0
$\begingroup$

I'm reading a really nice discussion of Kalman filters An Introduction to the Kalman Filter G. Welch, G. Bishop (SIGGRAPH Course 8, 2001) and as I usually do I'm trying to understand the math by "reading around" some of the notation I don't understand or remember, or just "getting it" from context. This usually works for me well enough but this time I'd really like to make sure since I'm going to implement a Kalman filter from scratch by reading about it here and then doing it.

I'm going to reproduce a small section here then ask my question(s):

4.1 The Discrete Kalman Filter

This section describes the filter in its original formulation (Kalman 1960) where the measurements occur and the state is estimated at discrete points in time.

4.1.1 The Process to be Estimated

The Kalman filter addresses the general problem of trying to estimate the state $x \in \Re^n$ of a discrete-time controlled process that is governed by the linear stochastic difference equation

$$x_k = Ax_{k-1}+Bu_k+w_{k-1},$$

with a measurement $z \in \Re^m$ that is

$$z_k=H x_k + v_k.$$

The random variables $w_k$ and $v_k$ represent the process and measurement noise (respectively). They are assumed to be independent (of each other), white, and with normal probability distributions

$$p(w) \sim N(0, Q),$$ $$p(v) \sim N(0,R).$$

In practice, the process noise covariance Q and measurement noise covariance R matrices might change with each time step or measurement, however here we assume they are constant.

Q1: Does $x \in \Re^n$ mean for my practical purposes that $x$ represent an array of real numbers with length $n$? I know the notation is from set theory, but for scripting purposes, would $\Re^n$ suggest 1D array of floats of length $n$?

Q2: Does $p(v) \sim N(0, R)$ mean that the probability distribution of possible values of $w$ is a normal distribution (thus the "$N$") with a centroid at zero and a standard deviation of $Q$? Why the use of "$\sim$" instead of "$=$"? Is $N$ not normalized?

$\endgroup$
0
$\begingroup$

I'll re-post the answer as an answer, since SE comments can be considered ephemeral.

Q1: Does $x \in \Re^n$ mean for my practical purposes that $x$ represent an array of real numbers with length $n$? I know the notation is from set theory, but for scripting purposes, would $\Re^n$ suggest 1D array of floats of length $n$?

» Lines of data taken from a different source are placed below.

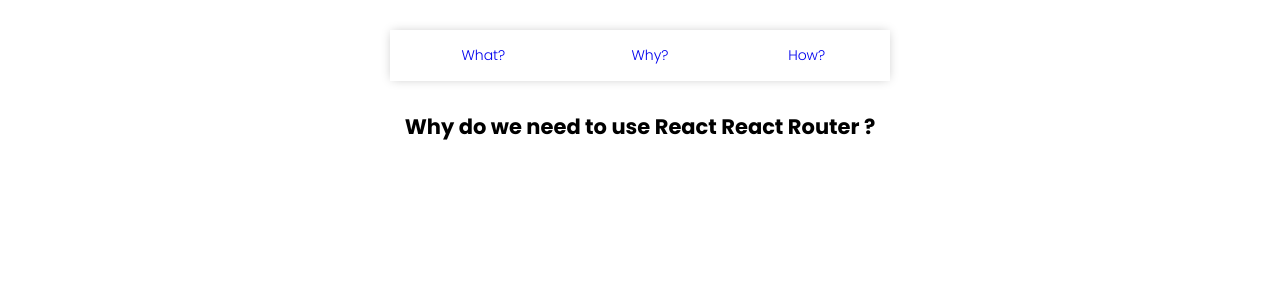
Repository: nguy3nds/2021-18-9-react
Page: /users
These files come from the project's save history. The page is drawn as it stood at one moment and after the next save; the edit follows.
The browser window is 1280 px wide. The pictures show the whole page.
The project was rebuilt for these pictures with package versions that can differ from the ones it lists, and the page was loaded fresh each time. Also part of the build but not shown: src/components/What.js, src/components/How.js.

Above is the page before, as saved 2021-09-18 23:59:28.

### src/App.js
import React from "react";
import { BrowserRouter as Router, Switch, Route, Link } from "react-router-dom";
import "./App.css";
import What from "./components/What.js";
import How from "./components/How";
import Why from "./components/Why";

export default function App() {
  return (
    <Router>
      <div>
        <nav>
          <ul className="menu">
            <li class="menu-item has-child">
              <Link to="/">What?</Link>
            </li>
            <li className="menu-item has-child">
              <Link to="/about">Why?</Link>
            </li>
            <li className="menu-item has-child">
              <Link to="/users">How?</Link>
            </li>
          </ul>
        </nav>

        {/* A <Switch> looks through its children <Route>s and
            renders the first one that matches the current URL. */}
        <Switch>
          <Route path="/about">
            <How />
          </Route>
          <Route path="/users">
            <Why />
          </Route>
          <Route path="/">
            <What />
          </Route>
        </Switch>
      </div>
    </Router>
  );
}

### src/App.css
@import url("https://fonts.googleapis.com/css2?family=Poppins:wght@300;400;600;700&display=swap");
:root {
  --primary: #08aeea;
  --secondary: #13d2b8;
  --purple: #bd93f9;
  --pink: #ff6bcb;
  --blue: #8be9fd;
  --gray: #333;
  --font: "Poppins", sans-serif;
  --gradient: linear-gradient(40deg, #ff6ec4, #7873f5);
  --shadow: 0 0 15px 0 rgba(0, 0, 0, 0.05);
}
*,
*:before,
*:after {
  box-sizing: border-box;
}
html {
  font-size: 62.5%;
  text-align: center;
}

body {
  font-family: var(--font);
  font-size: 1.4rem;
  overflow-x: hidden;
  font-weight: 300;
}

img {
  display: block;
  max-width: 100%;
}

a {
  text-decoration: none;
}

input,
button,
textarea,
select {
  font-family: var(--font);
  font-size: 1.4rem;
  font-weight: 300;
  outline: none;
  border: 0;
  margin: 0;
  padding: 0;
  border-radius: 0;
  -webkit-appearance: none;
}

button {
  cursor: pointer;
}

.menu {
  position: relative;
  max-width: 500px;
  margin: 30px auto;
  display: grid;
  grid-template-columns: 1fr 1fr 1fr;
  justify-content: center;
  background-color: white;
  padding: 1.5rem;
  box-shadow: 0 0 10px -2px rgba(0, 0, 0, 0.25);
}

.menu-link {
  font-size: 1.4rem;
  color: #918eae;
  display: block;
}
.menu-link:hover {
  color: #202842;
}

.menu-child-link {
  display: flex;
  align-items: center;
  justify-content: space-between;
  padding: 1.5rem;
  color: #918eae;
}
.menu-child-item {
  position: relative;
}
.menu-child-link:hover {
  color: #202842;
}

.menu-toggle {
  display: none;
}
.nav {
  position: relative;
}
.arrow-right {
  display: none;
}
@media screen and (min-width: 1024px) {
  .arrow-down {
    display: none;
  }
  .arrow-right {
    display: block;
  }
  .menu-item:not(:first-child) {
    margin-left: 2rem;
  }
  .menu-child {
    position: absolute;
    top: 100%;
    left: 0;
    margin-top: 1rem;
    min-width: 20rem;
    background-color: white;
    box-shadow: var(--shadow);
    display: none;
  }
  .menu-child:before {
    content: "";
    position: absolute;
    top: 0;
    left: 0;
    width: 100%;
    height: 1rem;
    background-color: transparent;
    transform: translateY(-100%);
  }
  .menu-child1 {
    top: 0;
    left: 100%;
    margin-top: 0;
  }
  .menu-item.has-child:hover > .menu-child {
    display: block;
  }
  .menu-child-item.has-child:hover > .menu-child {
    display: block;
  }
}

ul li {
  list-style: none;
}
@media screen and (max-width: 1023px) {
  .menu {
    position: absolute;
    right: 0;
    top: 100%;
    min-width: 20rem;
    background-color: white;
    box-shadow: var(--shadow);
    flex-direction: column;
    display: none;
    z-index: 100;
  }
  .menu.show,
  .menu-child.show {
    display: block;
  }
  .menu-item:not(:last-child) {
    border-bottom: 1px solid #eee;
  }
  .menu-link {
    padding: 1.5rem;
    display: flex;
    justify-content: space-between;
    align-items: center;
  }
  .menu-child {
    display: none;
    background-color: #f6f6f6;
  }
  .menu-child1 {
    background-color: #eee;
  }
  .menu-toggle {
    width: max-content;
    font-size: 2rem;
    display: block;
    margin-left: auto;
    cursor: pointer;
  }
}

### src/components/Why.js
export default function Why() {
  return <h2>Why do we need to use React React Router ?</h2>;
}

Loaded but not shown: public/index.html (common file); src/index.js (common file); src/index.css (common file); src/reportWebVitals.js (common file)

After the next save:
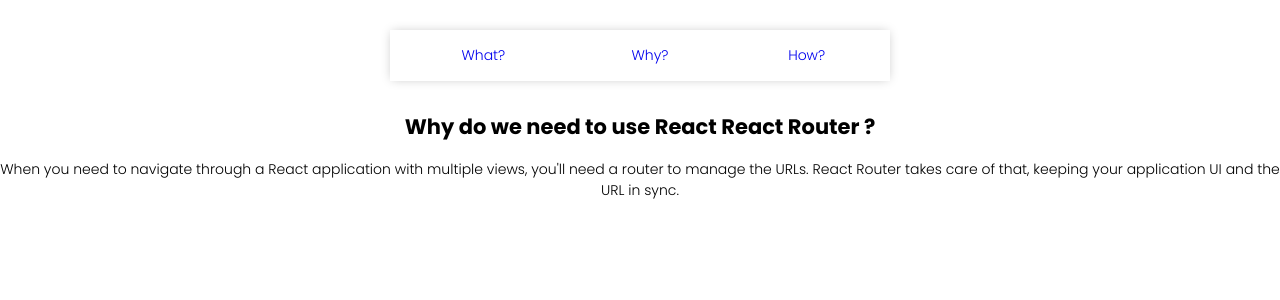
Saved 54 s later.
--- a/src/components/Why.js
+++ b/src/components/Why.js
@@ -1,3 +1,12 @@
 export default function Why() {
-  return <h2>Why do we need to use React React Router ?</h2>;
+  return (
+    <div>
+      <h2>Why do we need to use React React Router ?</h2>
+      <p>
+        When you need to navigate through a React application with multiple
+        views, you'll need a router to manage the URLs. React Router takes care
+        of that, keeping your application UI and the URL in sync.
+      </p>
+    </div>
+  );
 }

YES, per @MauroALLEGRANZA's comment.

Q2: Does $p(v) \sim N(0, R)$ mean that the probability distribution of possible values of $w$ is a normal distribution (thus the "$N$") with a centroid at zero and a standard deviation of $Q$? Why the use of "$\sim$" instead of "$=$"? Is $N$ not normalized?

Here $N$ is a Multivariate normal distribution per @MikeMathMan's comment, what I would loosely call an $n$-dimensional Gaussian with $R$ being an array of $\sigma^2$ values, the squares of the standard deviations.

Per @MikeMathMan's comment the tilde "$\sim$" used as its own symbol (rather than on top of something else) is described in the Wolfram MathWorld article on Tilde, where item #4 applies here:

The tilde is sometimes used as its own symbol.

  1. In asymptotic notation, f∼phi is used to mean that f/phi->1.

  2. Physicists and astronomers use same notation to mean "f is of the same order of magnitude as phi."

  3. In set theory, x∼y means that there is an equivalence relation between x and y.

  4. In statistics, the tilde is frequently used to mean "has the distribution (of)," for instance, X∼N(0,1) means "the stochastic (random) variable X has the distribution N(0,1) (the standard normal distribution). If X and Y are stochastic variables then X∼Y means "X has the same distribution as Y.

$\endgroup$

Your Answer

By clicking “Post Your Answer”, you agree to our terms of service, privacy policy and cookie policy

Not the answer you're looking for? Browse other questions tagged or ask your own question.